Dataset excerpts:
────────────────

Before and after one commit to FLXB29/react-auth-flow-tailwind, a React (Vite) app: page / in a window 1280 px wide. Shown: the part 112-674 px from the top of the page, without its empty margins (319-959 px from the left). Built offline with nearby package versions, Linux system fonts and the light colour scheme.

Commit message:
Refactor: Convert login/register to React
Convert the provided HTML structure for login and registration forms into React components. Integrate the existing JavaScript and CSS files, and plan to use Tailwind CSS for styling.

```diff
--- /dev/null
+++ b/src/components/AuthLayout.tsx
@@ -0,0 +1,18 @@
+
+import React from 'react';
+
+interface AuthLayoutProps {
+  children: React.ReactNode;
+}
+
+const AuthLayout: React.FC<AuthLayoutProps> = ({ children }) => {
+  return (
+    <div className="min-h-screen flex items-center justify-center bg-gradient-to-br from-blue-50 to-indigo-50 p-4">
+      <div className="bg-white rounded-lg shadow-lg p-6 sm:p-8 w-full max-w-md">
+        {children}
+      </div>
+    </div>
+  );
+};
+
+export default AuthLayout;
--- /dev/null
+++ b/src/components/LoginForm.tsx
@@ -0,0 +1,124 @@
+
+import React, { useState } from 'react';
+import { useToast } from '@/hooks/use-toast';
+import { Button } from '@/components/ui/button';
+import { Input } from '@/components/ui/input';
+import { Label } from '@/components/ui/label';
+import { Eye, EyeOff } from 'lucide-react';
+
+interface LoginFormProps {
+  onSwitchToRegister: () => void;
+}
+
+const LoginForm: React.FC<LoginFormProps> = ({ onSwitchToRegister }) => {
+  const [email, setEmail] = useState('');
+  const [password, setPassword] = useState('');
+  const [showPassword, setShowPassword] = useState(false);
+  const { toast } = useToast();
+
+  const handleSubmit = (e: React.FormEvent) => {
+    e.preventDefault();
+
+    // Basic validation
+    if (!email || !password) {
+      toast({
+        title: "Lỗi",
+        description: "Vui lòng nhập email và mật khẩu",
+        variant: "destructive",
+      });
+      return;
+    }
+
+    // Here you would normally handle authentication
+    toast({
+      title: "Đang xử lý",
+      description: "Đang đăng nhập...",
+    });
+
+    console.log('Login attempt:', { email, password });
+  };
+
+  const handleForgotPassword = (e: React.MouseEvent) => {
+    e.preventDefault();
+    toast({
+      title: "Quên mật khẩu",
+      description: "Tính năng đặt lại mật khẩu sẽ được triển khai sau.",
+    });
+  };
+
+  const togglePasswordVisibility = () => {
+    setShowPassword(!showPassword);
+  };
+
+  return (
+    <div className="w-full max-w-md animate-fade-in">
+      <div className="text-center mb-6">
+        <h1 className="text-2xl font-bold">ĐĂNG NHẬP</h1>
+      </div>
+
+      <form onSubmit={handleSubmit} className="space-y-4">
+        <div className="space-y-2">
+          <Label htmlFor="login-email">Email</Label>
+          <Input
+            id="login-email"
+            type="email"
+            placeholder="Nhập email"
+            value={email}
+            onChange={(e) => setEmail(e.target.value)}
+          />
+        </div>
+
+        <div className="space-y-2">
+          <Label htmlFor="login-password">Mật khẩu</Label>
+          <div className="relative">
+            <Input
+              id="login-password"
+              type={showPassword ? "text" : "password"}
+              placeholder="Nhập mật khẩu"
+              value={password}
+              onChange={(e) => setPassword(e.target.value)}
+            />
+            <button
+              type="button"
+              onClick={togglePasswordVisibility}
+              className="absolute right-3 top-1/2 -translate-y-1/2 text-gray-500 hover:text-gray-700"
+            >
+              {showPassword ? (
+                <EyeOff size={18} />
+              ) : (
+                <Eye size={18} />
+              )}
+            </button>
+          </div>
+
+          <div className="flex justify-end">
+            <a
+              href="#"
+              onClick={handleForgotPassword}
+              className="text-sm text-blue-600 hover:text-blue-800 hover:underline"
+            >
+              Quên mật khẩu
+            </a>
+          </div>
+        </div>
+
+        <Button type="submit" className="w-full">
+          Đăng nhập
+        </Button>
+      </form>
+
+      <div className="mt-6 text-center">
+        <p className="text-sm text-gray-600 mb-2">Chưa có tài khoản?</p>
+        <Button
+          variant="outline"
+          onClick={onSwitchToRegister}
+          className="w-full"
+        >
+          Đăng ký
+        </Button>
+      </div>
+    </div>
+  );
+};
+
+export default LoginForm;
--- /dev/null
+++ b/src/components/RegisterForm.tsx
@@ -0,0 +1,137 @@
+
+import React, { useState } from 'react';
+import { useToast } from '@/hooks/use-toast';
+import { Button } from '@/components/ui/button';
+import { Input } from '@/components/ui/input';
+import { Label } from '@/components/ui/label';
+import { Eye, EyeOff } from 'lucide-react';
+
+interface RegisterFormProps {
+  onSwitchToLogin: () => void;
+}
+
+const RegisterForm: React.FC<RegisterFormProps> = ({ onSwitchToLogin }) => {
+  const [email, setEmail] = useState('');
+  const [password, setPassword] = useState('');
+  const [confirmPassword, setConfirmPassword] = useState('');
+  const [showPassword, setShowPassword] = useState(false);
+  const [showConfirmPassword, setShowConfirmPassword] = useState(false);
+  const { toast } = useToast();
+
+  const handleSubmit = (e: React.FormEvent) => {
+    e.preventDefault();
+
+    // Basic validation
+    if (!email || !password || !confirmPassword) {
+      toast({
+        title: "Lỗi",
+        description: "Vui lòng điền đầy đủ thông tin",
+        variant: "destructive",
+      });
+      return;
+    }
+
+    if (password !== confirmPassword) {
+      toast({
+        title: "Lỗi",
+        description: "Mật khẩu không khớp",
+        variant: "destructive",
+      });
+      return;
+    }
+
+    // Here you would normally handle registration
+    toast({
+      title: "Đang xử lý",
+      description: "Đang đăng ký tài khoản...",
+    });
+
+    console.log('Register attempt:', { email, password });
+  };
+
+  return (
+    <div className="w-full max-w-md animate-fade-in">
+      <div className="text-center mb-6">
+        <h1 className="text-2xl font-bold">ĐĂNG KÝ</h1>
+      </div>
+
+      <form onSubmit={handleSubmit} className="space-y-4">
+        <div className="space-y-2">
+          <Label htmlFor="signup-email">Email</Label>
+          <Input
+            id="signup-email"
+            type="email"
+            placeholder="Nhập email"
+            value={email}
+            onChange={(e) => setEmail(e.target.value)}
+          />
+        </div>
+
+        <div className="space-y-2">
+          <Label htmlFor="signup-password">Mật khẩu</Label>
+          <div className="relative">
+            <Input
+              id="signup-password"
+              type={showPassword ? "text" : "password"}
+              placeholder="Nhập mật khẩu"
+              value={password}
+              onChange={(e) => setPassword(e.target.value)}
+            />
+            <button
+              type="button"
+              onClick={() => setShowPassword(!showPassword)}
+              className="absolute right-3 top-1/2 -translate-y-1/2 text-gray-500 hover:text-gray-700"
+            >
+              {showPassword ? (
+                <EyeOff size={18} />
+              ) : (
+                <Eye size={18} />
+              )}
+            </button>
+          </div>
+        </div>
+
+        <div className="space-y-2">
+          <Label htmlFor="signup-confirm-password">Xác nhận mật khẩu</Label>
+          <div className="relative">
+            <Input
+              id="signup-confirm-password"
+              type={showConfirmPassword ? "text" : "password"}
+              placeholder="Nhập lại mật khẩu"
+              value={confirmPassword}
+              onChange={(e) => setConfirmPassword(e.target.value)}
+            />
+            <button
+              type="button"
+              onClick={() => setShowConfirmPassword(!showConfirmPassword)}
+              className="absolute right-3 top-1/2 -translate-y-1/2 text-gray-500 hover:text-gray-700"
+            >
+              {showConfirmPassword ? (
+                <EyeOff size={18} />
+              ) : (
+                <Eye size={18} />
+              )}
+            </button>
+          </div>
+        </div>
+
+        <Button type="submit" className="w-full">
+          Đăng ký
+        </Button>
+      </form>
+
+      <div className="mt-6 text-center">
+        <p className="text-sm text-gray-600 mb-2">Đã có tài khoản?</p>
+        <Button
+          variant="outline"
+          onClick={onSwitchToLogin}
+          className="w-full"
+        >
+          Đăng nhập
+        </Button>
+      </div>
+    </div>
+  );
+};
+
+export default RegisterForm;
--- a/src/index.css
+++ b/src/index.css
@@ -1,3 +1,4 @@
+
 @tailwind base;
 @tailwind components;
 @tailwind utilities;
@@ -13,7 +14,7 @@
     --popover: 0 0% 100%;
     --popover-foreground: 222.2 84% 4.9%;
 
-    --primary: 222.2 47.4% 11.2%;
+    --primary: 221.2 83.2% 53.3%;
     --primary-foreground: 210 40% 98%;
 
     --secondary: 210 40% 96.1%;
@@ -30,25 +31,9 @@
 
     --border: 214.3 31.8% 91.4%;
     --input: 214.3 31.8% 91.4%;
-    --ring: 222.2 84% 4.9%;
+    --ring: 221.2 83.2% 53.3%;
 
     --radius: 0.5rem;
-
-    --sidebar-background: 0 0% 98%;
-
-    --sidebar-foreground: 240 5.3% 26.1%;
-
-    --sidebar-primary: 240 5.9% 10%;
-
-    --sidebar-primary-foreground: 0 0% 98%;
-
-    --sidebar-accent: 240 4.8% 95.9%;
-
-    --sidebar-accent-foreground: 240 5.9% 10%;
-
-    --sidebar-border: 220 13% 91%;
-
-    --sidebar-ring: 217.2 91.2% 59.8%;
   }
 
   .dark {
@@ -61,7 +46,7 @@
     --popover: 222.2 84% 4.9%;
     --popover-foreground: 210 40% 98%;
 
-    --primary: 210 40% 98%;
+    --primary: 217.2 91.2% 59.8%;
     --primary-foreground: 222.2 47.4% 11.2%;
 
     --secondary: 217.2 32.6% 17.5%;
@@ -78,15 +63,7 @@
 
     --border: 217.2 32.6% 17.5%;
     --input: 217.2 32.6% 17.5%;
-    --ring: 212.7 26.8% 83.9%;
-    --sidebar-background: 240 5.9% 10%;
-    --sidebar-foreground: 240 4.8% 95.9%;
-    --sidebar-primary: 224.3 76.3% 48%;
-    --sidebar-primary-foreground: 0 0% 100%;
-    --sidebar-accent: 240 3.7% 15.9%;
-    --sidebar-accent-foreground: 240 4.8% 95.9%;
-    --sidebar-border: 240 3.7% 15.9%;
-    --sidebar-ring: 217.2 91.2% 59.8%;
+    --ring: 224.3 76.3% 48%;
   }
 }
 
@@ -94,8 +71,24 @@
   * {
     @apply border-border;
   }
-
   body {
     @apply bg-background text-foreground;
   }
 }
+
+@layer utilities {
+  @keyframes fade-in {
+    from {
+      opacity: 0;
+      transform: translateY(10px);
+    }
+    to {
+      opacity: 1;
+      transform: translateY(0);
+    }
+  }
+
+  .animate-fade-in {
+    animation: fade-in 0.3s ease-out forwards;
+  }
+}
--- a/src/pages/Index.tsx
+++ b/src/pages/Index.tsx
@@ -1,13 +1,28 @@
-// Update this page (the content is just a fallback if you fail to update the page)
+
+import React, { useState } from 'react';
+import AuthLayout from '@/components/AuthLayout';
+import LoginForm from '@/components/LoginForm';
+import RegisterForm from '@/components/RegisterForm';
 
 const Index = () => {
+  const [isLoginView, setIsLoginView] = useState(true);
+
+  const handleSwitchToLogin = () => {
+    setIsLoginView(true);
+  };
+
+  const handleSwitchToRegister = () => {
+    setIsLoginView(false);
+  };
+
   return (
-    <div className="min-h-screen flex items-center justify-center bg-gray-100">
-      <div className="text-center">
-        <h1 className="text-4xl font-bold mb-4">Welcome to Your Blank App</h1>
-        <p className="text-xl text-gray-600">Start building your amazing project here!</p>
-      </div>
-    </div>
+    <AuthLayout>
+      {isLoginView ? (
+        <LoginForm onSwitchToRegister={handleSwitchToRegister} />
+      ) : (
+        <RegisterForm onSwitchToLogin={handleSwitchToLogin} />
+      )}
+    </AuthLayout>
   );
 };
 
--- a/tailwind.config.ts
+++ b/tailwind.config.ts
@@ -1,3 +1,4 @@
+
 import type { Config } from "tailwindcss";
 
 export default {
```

────────────────

Please work out how many lines above contain the string "bold", and reply with that number alone.

3